Why are the majority of prisoners on death row people of color? In fact, 58% of them are including 42% who are black. According to the Catholic Mobilizing Network, a national organization lobbying to abolish the death penalty, the reason is poverty. Poverty is a primary factor in determining who is executed and the poverty is persistent problem for many people of color.
The impacts of poverty can start early with children of color. It begins with lack of access to educational resources needed to succeed. Children of color are rarely taught by teachers who look like them. They don’t see materials featuring them. Many have learning disabilities and histories of abuse or neglect. These factors can lead to higher incidences of suspension due to misbehavior. In fact, black children are three times more likely to be suspended as white children.

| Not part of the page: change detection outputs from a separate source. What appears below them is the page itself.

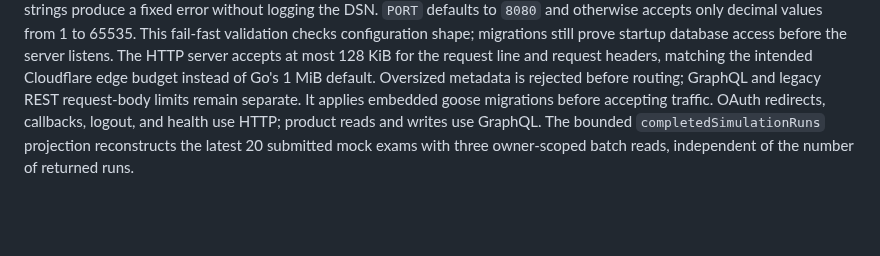
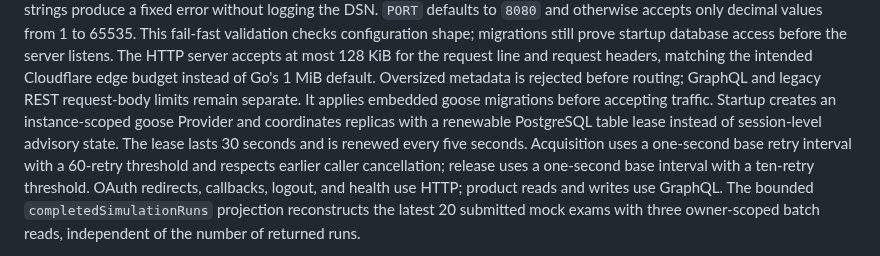
Before and after one commit to do-indeksa/platform, a Markdown page: apps/api/README.md, the part around the change. Drawn GitHub-style; blank space fills up the shorter version.

Commit message:
docs(api): record pooled migration locking

```diff
--- a/apps/api/README.md
+++ b/apps/api/README.md
@@ -20,8 +20,14 @@ The HTTP server accepts at most 128 KiB for the request line and request
 headers, matching the intended Cloudflare edge budget instead of Go's 1 MiB
 default. Oversized metadata is rejected before routing; GraphQL and legacy REST
 request-body limits remain separate.
-It applies embedded goose migrations before accepting traffic. OAuth redirects,
-callbacks, logout, and health use HTTP; product reads and writes use GraphQL.
+It applies embedded goose migrations before accepting traffic. Startup creates
+an instance-scoped goose Provider and coordinates replicas with a renewable
+PostgreSQL table lease instead of session-level advisory state. The lease lasts
+30 seconds and is renewed every five seconds. Acquisition uses a one-second
+base retry interval with a 60-retry threshold and respects earlier caller
+cancellation; release uses a one-second base interval with a ten-retry
+threshold. OAuth redirects, callbacks, logout, and health use HTTP; product
+reads and writes use GraphQL.
 The bounded `completedSimulationRuns` projection reconstructs the latest 20
 submitted mock exams with three owner-scoped batch reads, independent of the
 number of returned runs.
```
Also changed, not shown: docs/DEPLOYMENT.md (+4 -2 lines), docs/decisions/0062-lease-locked-startup-migrations.md (added, +57 -0 lines).
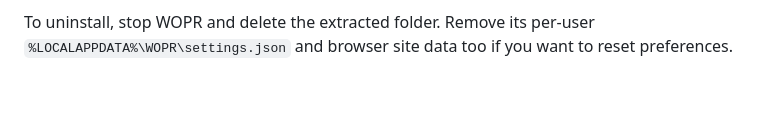
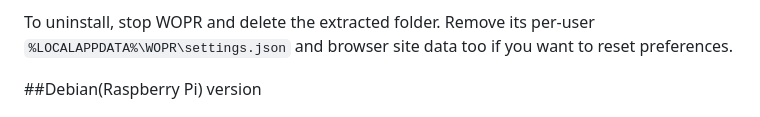
Before and after one commit to dougrichards13/nginx_WOPR, a Markdown page: README.md, the part around the change. Drawn GitHub-style; blank space fills up the shorter version.

Commit message:
Add Debian version section to README

```diff
--- a/README.md
+++ b/README.md
@@ -145,6 +145,8 @@ precise security boundaries and limitations.
 To uninstall, stop WOPR and delete the extracted folder. Remove its per-user
 `%LOCALAPPDATA%\WOPR\settings.json` and browser site data too if you want to reset
 preferences.
+
+##Debian(Raspberry Pi) version
 
 ![WOPR Dashboard](docs/wopr-dashboard.png)
 
```
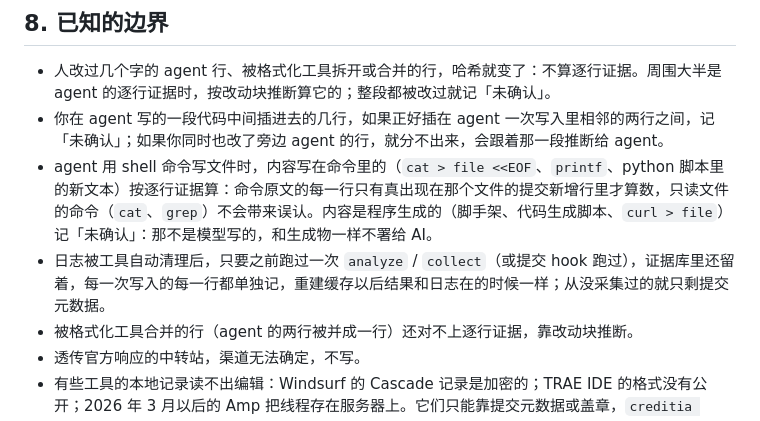
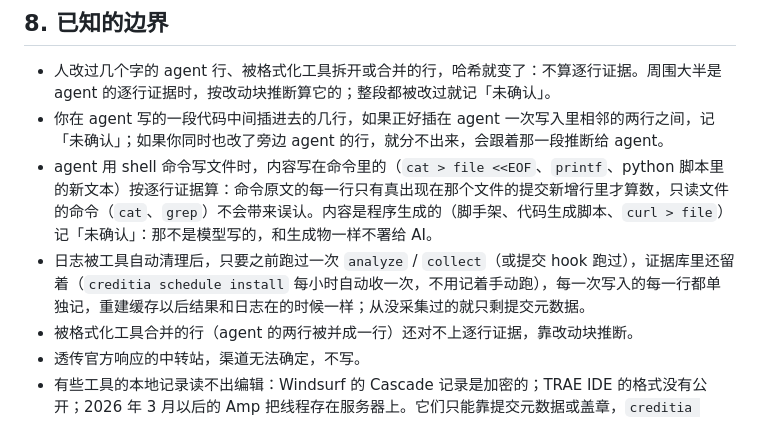
Before and after one commit to WroughtMind/creditia, a Markdown page: ATTRIBUTION.md, the part around the change. GitHub-like rendering.

```diff
--- a/ATTRIBUTION.md
+++ b/ATTRIBUTION.md
@@ -126,7 +126,7 @@
 - 人改过几个字的 agent 行、被格式化工具拆开或合并的行，哈希就变了：不算逐行证据。周围大半是 agent 的逐行证据时，按改动块推断算它的；整段都被改过就记「未确认」。
 - 你在 agent 写的一段代码中间插进去的几行，如果正好插在 agent 一次写入里相邻的两行之间，记「未确认」；如果你同时也改了旁边 agent 的行，就分不出来，会跟着那一段推断给 agent。
 - agent 用 shell 命令写文件时，内容写在命令里的（`cat > file <<EOF`、`printf`、python 脚本里的新文本）按逐行证据算：命令原文的每一行只有真出现在那个文件的提交新增行里才算数，只读文件的命令（`cat`、`grep`）不会带来误认。内容是程序生成的（脚手架、代码生成脚本、`curl > file`）记「未确认」：那不是模型写的，和生成物一样不署给 AI。
-- 日志被工具自动清理后，只要之前跑过一次 `analyze` / `collect`（或提交 hook 跑过），证据库里还留着，每一次写入的每一行都单独记，重建缓存以后结果和日志在的时候一样；从没采集过的就只剩提交元数据。
+- 日志被工具自动清理后，只要之前跑过一次 `analyze` / `collect`（或提交 hook 跑过），证据库里还留着（`creditia schedule install` 每小时自动收一次，不用记着手动跑），每一次写入的每一行都单独记，重建缓存以后结果和日志在的时候一样；从没采集过的就只剩提交元数据。
 - 被格式化工具合并的行（agent 的两行被并成一行）还对不上逐行证据，靠改动块推断。
 - 透传官方响应的中转站，渠道无法确定，不写。
 - 有些工具的本地记录读不出编辑：Windsurf 的 Cascade 记录是加密的；TRAE IDE 的格式没有公开；2026 年 3 月以后的 Amp 把线程存在服务器上。它们只能靠提交元数据或盖章，`creditia doctor` 会标「不支持」。TRAE 命令行按它公开的 rollout 格式读，还没在大量真实日志上验证过；OpenCode 新版的 SQLite（`opencode.db`）和 Kilo 命令行的 `kilo.db` 按源码读，也还没用真实日志核对过；Crush 按它的源码读（`files` 表逐版存的文件内容，用户在两次编辑之间手改后存的中间版本不算），也还没用真实日志核对过；Goose 按它的源码读 `sessions.db`（只认工具结果成功的调用），同样还没用真实日志核对过。Continue 也按源码读（只认状态为 done 的工具调用）；它的记录没有逐条时间，证据时间取会话的创建时间，模型是用户在配置里给模型起的标题。Zed 也按源码读（`threads.db` 里 0.3.0 格式的线程，编辑结果带改前改后的完整内容，报错的不算）；线程里同样没有逐条时间，模型按线程记。Amazon Q 命令行也按源码读（`data.sqlite3` 的 conversations 表），它每个目录只存最近一次对话，之前的只有分析过才留在证据库里。Antigravity 命令行（`agy`，Google 用来接替 Gemini CLI）闭源，格式没有公开，只能按第三方工具对真实日志的观察来读（`brain/<对话>/.system_generated/logs/transcript_full.jsonl`），还没用真实日志核对过；它的工具调用没有 id，按先后和结果对上，结果不是 DONE 的不算；日志里不记模型 id，模型取对话里「Model Selection」设置变更写的界面名字，没换过模型的对话不知道模型。Antigravity 编辑器的对话存成 `.pb`，读不了。新版 Qwen Code 的 `projects/*/chats/*.jsonl` 按源码读，也还没用真实日志核对过。
```
Also changed, not shown: ATTRIBUTION.en.md (+1 -1 lines), skills/creditia/SKILL.md (+9 -3 lines).
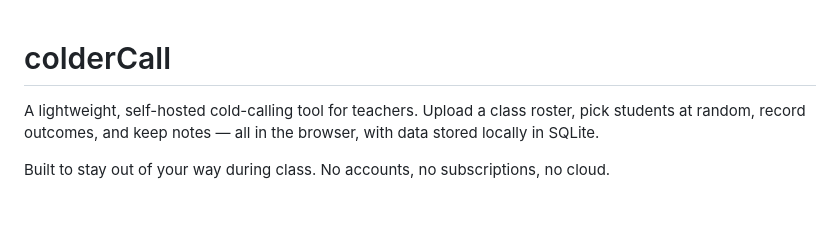
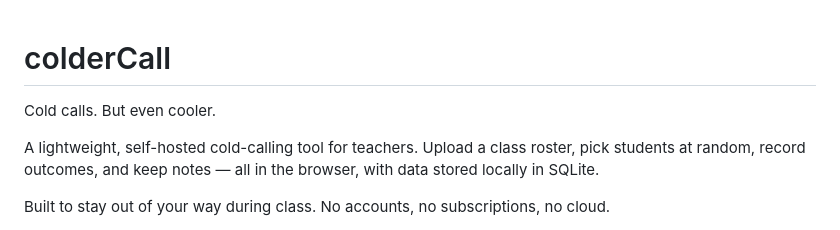
Before and after one commit to Lava-Goat/colderCall, a Markdown page: README.md, the part around the change. Rendered like a GitHub page; blank space fills up the shorter version.

Commit message:
Add tagline to README
Co-Authored-By: Lava Goat Software <128851086+Lava-Goat@users.noreply.github.com>

```diff
--- a/README.md
+++ b/README.md
@@ -1,4 +1,6 @@
 # colderCall
+
+Cold calls. But even cooler.
 
 A lightweight, self-hosted cold-calling tool for teachers. Upload a class roster, pick students at random, record outcomes, and keep notes — all in the browser, with data stored locally in SQLite.
 
```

The school to prison pipeline is well documented. Children, mostly male, are moved out of schools and into the juvenile and criminal justice systems. Suspension leads to crime that leads to prison. For young men, who are not respected in society or school and who see no future, crime might be the only option open to maintaining self-respect. According to the ACLU, “students suspended or expelled for a discretionary violation are nearly three times more likely to be in contact with the juvenile justice system the following year.”
When people in poverty commit crimes that could receive the death penalty, they often cannot afford legal counsel that could build a sufficient case to freedom or ensure life without parole. They often suffer from mental illness or addiction and have experienced more childhood abuse or trauma. And of course, experienced racial discrimination as described in the school to prison pipeline.
As Catholics, we are encouraged to have a preferential option for the poor. Jesus did. It’s one of the Social Justice teachings of the church. We are compelled by our faith to work to tear down those unjust social constructs that contribute to the high number of poor especially people of color in prisons and on death row. We need to provide programs to build the self-esteem of young men. We need to improve schools and implement restorative justice practices that will keep children in school. And we need to abolish a death penalty that primarily punishes the poor.